COVID-19 Get Organized for the New Normal
Thinking of all that we have been navigating together, I want to congratulate you! You have been resourceful and creative, finding new ways to accomplish tasks. In thinking of others and acting with kindness, you have supported small businesses, donated to help others and sewn masks for our community and medical professionals. You have been with family in small spaces, working from home and working on corona school. It has been a learning curve with new technology and adjusting to old school phone calls as needed to resolve challenges. For all of this time, you have had ups and downs too. High Five and Way to Go! You are a champion!
We are again entering a new phase with transitions. I learned that there are five phases and soon we will enter phase 3. Who would have thought that masks, hand sanitizer and temperature checks would be a daily part of our lives? And here we are! After our quarantine, we are venturing forth into the New Normal. It’s time for us to get organized! Getting organized means reorienting ourselves to tasks, time management, and self care.
Get familiar with the New Normal
From the grocery store to the work place, we have a new set of ways to communicate and go about business. It’s important for us to feel comfortable with the changes and incorporate these into our lives. Masks may be required or not, so keep your mask easy to access and clean. Your work place or other places may require temperature checks. Check your own temperature at home if in doubt or if you feel a bit off. Social distancing of 6 feet continues as we work and shop which means more time to do anything. We continue to clean and disinfect all areas including offices, bathrooms, common areas, and shared electronic equipment routinely. Knowing what to expect will require some reading and research. Feeling familiar with the new “rules” will take a little time. Acting on each of these new ways to engage will also take more time.
Give yourself time
We have certainly been existing in a time warp. What seemed to be seamless before is often a bit clunky. This is the case with ordering through websites with delays in delivery due to USPS or Amazon. You may be applying online for unemployment or loans which take more time that you imagined. Checking to see if your applications are complete and accepted are cumbersome. There is curb side pick up for purchases which takes extra time to connect by text and then receive your goods. You use Open Table or call your restaurant to make reservations for dining in.
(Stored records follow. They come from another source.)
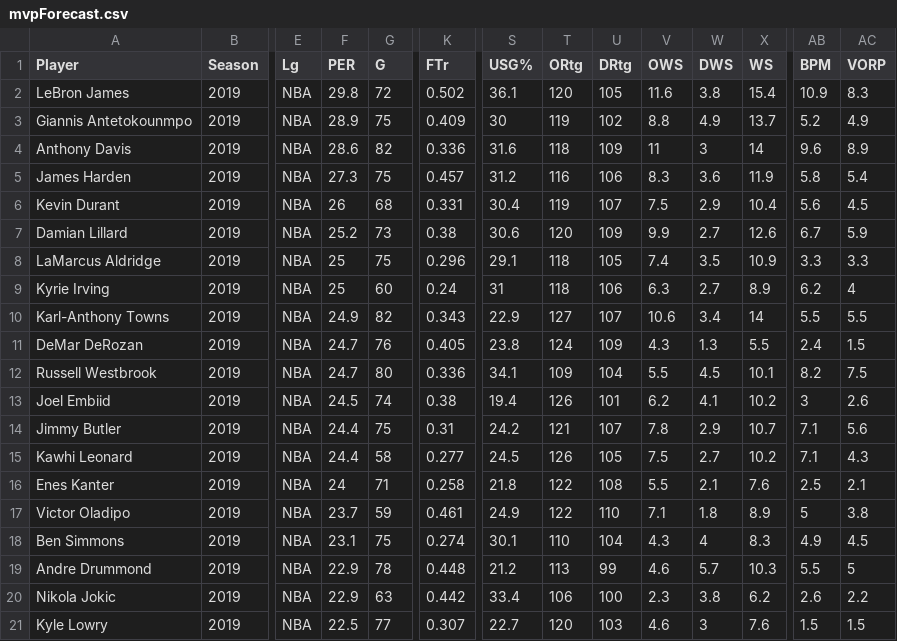
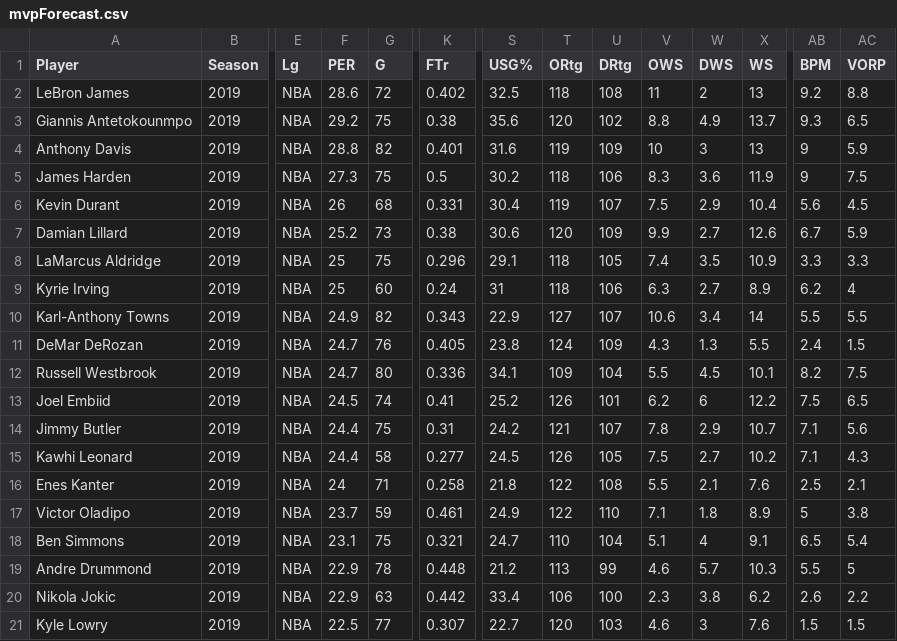
Before and after one commit to sidharthrajaram/mvp-predict, a CSV file: data/mvpForecast.csv, drawn as a sheet; only a part is shown, gaps mark what is left out; the diff names each change by its address in the sheet, - before the commit and + after, or states it on an @@ line.

Commit message:
forecast spreadsheet

```diff
--- a/data/mvpForecast.csv
+++ b/data/mvpForecast.csv
-F2 (PER): 29.8
+F2 (PER): 28.6
-K2 (FTr): 0.502
+K2 (FTr): 0.402
-S2 (USG%): 36.1
+S2 (USG%): 32.5
-T2 (ORtg): 120
+T2 (ORtg): 118
-U2 (DRtg): 105
+U2 (DRtg): 108
-V2 (OWS): 11.6
+V2 (OWS): 11
-W2 (DWS): 3.8
+W2 (DWS): 2
-X2 (WS): 15.4
+X2 (WS): 13
-AB2 (BPM): 10.9
+AB2 (BPM): 9.2
-AC2 (VORP): 8.3
+AC2 (VORP): 8.8
-F3 (PER): 28.9
+F3 (PER): 29.2
-K3 (FTr): 0.409
+K3 (FTr): 0.38
-S3 (USG%): 30
+S3 (USG%): 35.6
-T3 (ORtg): 119
+T3 (ORtg): 120
-AB3 (BPM): 5.2
+AB3 (BPM): 9.3
-AC3 (VORP): 4.9
+AC3 (VORP): 6.5
-F4 (PER): 28.6
+F4 (PER): 28.8
-K4 (FTr): 0.336
+K4 (FTr): 0.401
-T4 (ORtg): 118
+T4 (ORtg): 119
-V4 (OWS): 11
+V4 (OWS): 10
-X4 (WS): 14
+X4 (WS): 13
-AB4 (BPM): 9.6
+AB4 (BPM): 9
-AC4 (VORP): 8.9
+AC4 (VORP): 5.9
-K5 (FTr): 0.457
+K5 (FTr): 0.5
-S5 (USG%): 31.2
+S5 (USG%): 30.2
-T5 (ORtg): 116
+T5 (ORtg): 118
-AB5 (BPM): 5.8
+AB5 (BPM): 9
-AC5 (VORP): 5.4
+AC5 (VORP): 7.5
-K13 (FTr): 0.38
+K13 (FTr): 0.41
-S13 (USG%): 19.4
+S13 (USG%): 25.2
-W13 (DWS): 4.1
+W13 (DWS): 6
-X13 (WS): 10.2
+X13 (WS): 12.2
-AB13 (BPM): 3
+AB13 (BPM): 7.5
-AC13 (VORP): 2.6
+AC13 (VORP): 6.5
-K18 (FTr): 0.274
+K18 (FTr): 0.321
-S18 (USG%): 30.1
+S18 (USG%): 24.7
-V18 (OWS): 4.3
+V18 (OWS): 5.1
-X18 (WS): 8.3
+X18 (WS): 9.1
-AB18 (BPM): 4.9
+AB18 (BPM): 6.5
-AC18 (VORP): 4.5
+AC18 (VORP): 5.4
```
Also changed, not shown: 1 other file.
The New Normal will take more time in many ways. It will take more time to get tasks accomplished. There will be glitches where we feel frustrated and anxious. Give yourself the opportunity to be your best self by taking this extra time into account. Going in and out of your work place will take extra time. There may be a single entrance, possibly temperatures taken, and social distancing in place. Give yourself extra time to get to work on time. Many people have been enjoying working from how and will need to re-adjust to travel to and from work. Be sure you have extra time rather than rush to get on the road. By adjusting our expectations, we will be better prepared when oops happen. Giving yourself time for tranquility helps as well!
Continue with easy, simple organization
Now that you are a pro with technology, keep going on what is making your life easier. For grocery ordering online, be sure to continue your regular routine for shopping. Banking with your device app has simplified your deposits and financial work. Using the Notes app is our best way to capture thoughts and ideas. Keeping contacts in your smart phone keep us connected, as well as our Zoom Happy Hours with long time friends. We have learned a lot of useful, helpful technology to continue.
Ongoing Self care
The first thing we stop when things get busy is self care. That’s not an option in the New Normal. Your self care should continue as a priority. If you are exercising more outside and loving it, build that into your routine. As for time together for family dinner, block that time as sacred. Self care is what we learned must be continuous and ongoing, pandemic or not.